Corporate borrowers have raised $259bn by selling bonds since the start of July, less than half the $529bn sold last month and the lowest total since the end of year slowdown in December, according to data from Refinitiv.
The drop has been particularly pronounced for higher-rated, investment-grade companies in the US, which have sold $76bn of bonds this month, compared with four consecutive months above $200bn from March to June.
The Federal Reserve paved the way for a record breaking surge in corporate borrowing at the end of March when it announced sweeping measures to support the US economy and financial markets. Companies in dire need of money to replace earnings lost as a result of the pandemic rushed to issue debt. Investment-grade corporate bond issuance in the US this year has already surpassed the total for the whole of 2019.
With many companies now stuffed with cash — reducing the imminent risk of bankruptcy — bankers and analysts say there is less desperate need to issue more bonds.
“We have never seen anything like that, it was a liquidity crisis and companies scrambled,” said Hans Mikkelsen, a credit strategist at Bank of America. “What has changed is that now they have liquidity.”
Activity more recently has focused on lower-rated issuers that have struggled to lure investor support owing to concerns over their solvency, and some bigger borrowers moving opportunistically to take advantage of record-low borrowing costs to lock in savings and push out debt maturities.
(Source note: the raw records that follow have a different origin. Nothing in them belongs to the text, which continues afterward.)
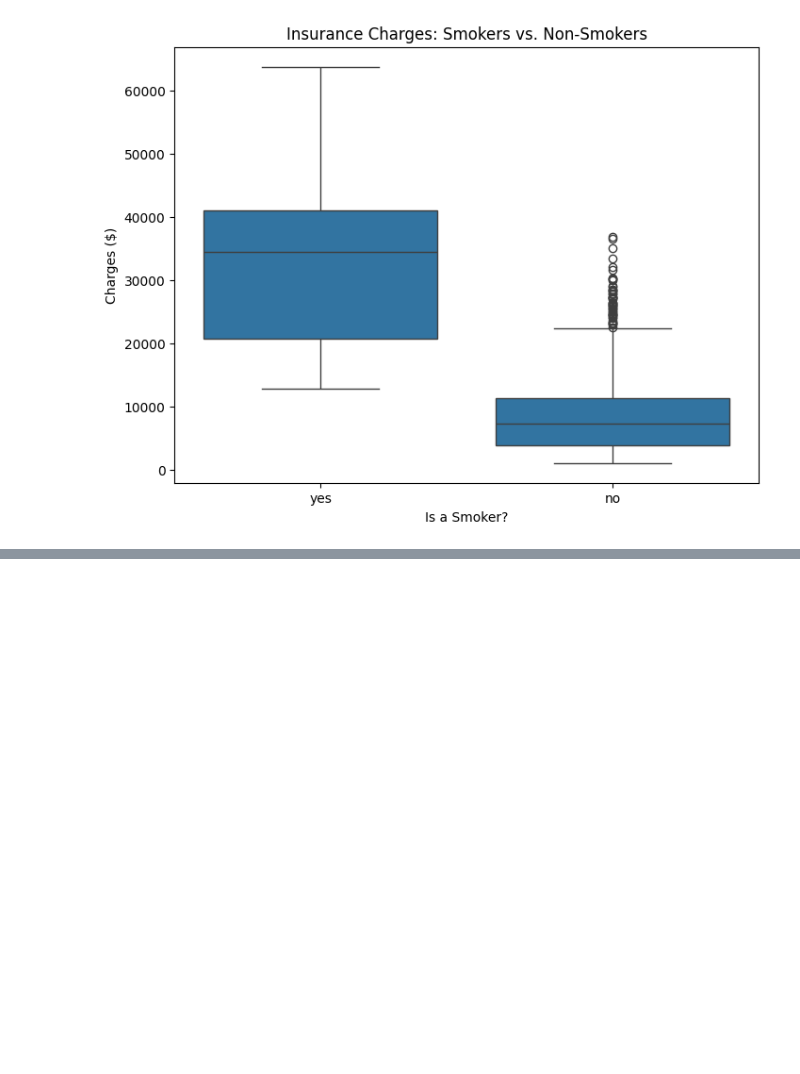
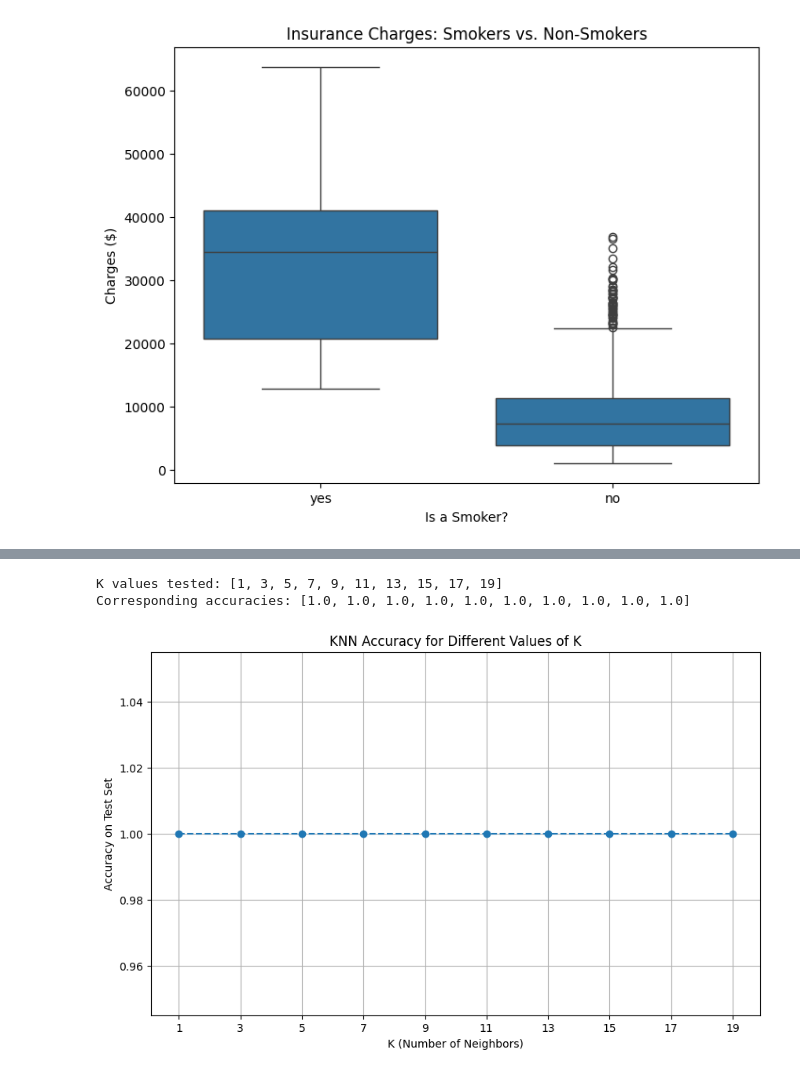
Before and after one commit to HansaniePalihawadana/ai-in-healthcare-portfolio, a Jupyter notebook: Week2_Predicting_Costs_&_Visualizing_Patterns.ipynb, the cells around one changed output, grey strips where cells are left out. Saved outputs shown, nothing was run; the diff lists cells and outputs as text; code cells hidden in the pictures; blank space fills up the shorter version.

```diff
--- a/Week2_Predicting_Costs_&_Visualizing_Patterns.ipynb
+++ b/Week2_Predicting_Costs_&_Visualizing_Patterns.ipynb
@@ -62,0 +119,52 @@ plt.show()
+# %%
+import matplotlib.pyplot as plt
+from sklearn.neighbors import KNeighborsClassifier
+from sklearn.model_selection import train_test_split
+from sklearn.metrics import accuracy_score
+
+# --- ASSUMPTION: Define X and y (replace with your actual data if necessary) ---
+# For the purpose of running this example, we assume X and y are available
+# and have been split into training and testing sets.
+# Let's create dummy variables for a runnable example:
+from sklearn.datasets import load_iris
+iris = load_iris()
+X, y = iris.data, iris.target
+X_train, X_test, y_train, y_test = train_test_split(X, y, test_size=0.3, random_state=42)
+# --- END ASSUMPTION ---
+
+
+# 1. Define the range of K values to test
+k_values = range(1, 21, 2)  # Tests K = 1, 3, 5, ..., 19
+accuracies = []
+
+# 2. Loop through each K value, train the model, and record the accuracy
+for k in k_values:
+    # Initialize the KNN model
+    knn = KNeighborsClassifier(n_neighbors=k)
+
+    # Train the model (fit)
+    knn.fit(X_train, y_train)
+
+    # Make predictions
+    y_pred = knn.predict(X_test)
+
+    # Calculate accuracy and append it to the list
+    accuracy = accuracy_score(y_test, y_pred)
+    accuracies.append(accuracy)
+
+print(f"K values tested: {list(k_values)}")
+print(f"Corresponding accuracies: {[round(a, 4) for a in accuracies]}")
+
+# 3. Plot the results
+plt.figure(figsize=(10, 6))
+plt.plot(k_values, accuracies, marker='o', linestyle='--')
+plt.title('KNN Accuracy for Different Values of K')
+plt.xlabel('K (Number of Neighbors)')
+plt.ylabel('Accuracy on Test Set')
+plt.xticks(k_values)
+plt.grid(True)
+plt.show()
+# %% [output]
+K values tested: [1, 3, 5, 7, 9, 11, 13, 15, 17, 19]
+Corresponding accuracies: [1.0, 1.0, 1.0, 1.0, 1.0, 1.0, 1.0, 1.0, 1.0, 1.0]
+[figure, added]
```
Also changed, not shown: parts of 1 cell of this notebook.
Kinder Morgan sold debt on Monday, for example, raising $1.25bn in part to refinance debt coming due in September.
AT&T also sold debt on Monday, boosting the month’s total by raising $11bn across five maturities to buy back debt coming due in roughly the next five years. The new debt ranges from a $2.25bn bond maturing in seven-and-a-half years to a $1.5bn bond maturing in over 40 years.
The average yield across investment-grade bonds fell below 2 per cent for the first time ever this month, according to an index run by Ice Data Services — and analysts are forecasting corporate borrowing costs could decline further as strong demand from investors meets dwindling supply, pushing prices higher.
“It’s definitely going to be slower for the remainder of the year but companies will come to market that need to extend their maturities,” said Monica Erickson, head of the investment-grade corporate team at DoubleLine Capital in Los Angeles.
John Stephens, chief financial officer at AT&T, said on the company’s earnings call last week that its cost of debt is as low as he has ever seen. “We’re very active in the capital markets just on managing that debt side, and I think the markets have responded well to that . . . it will continue to be a focus of ours,” he said.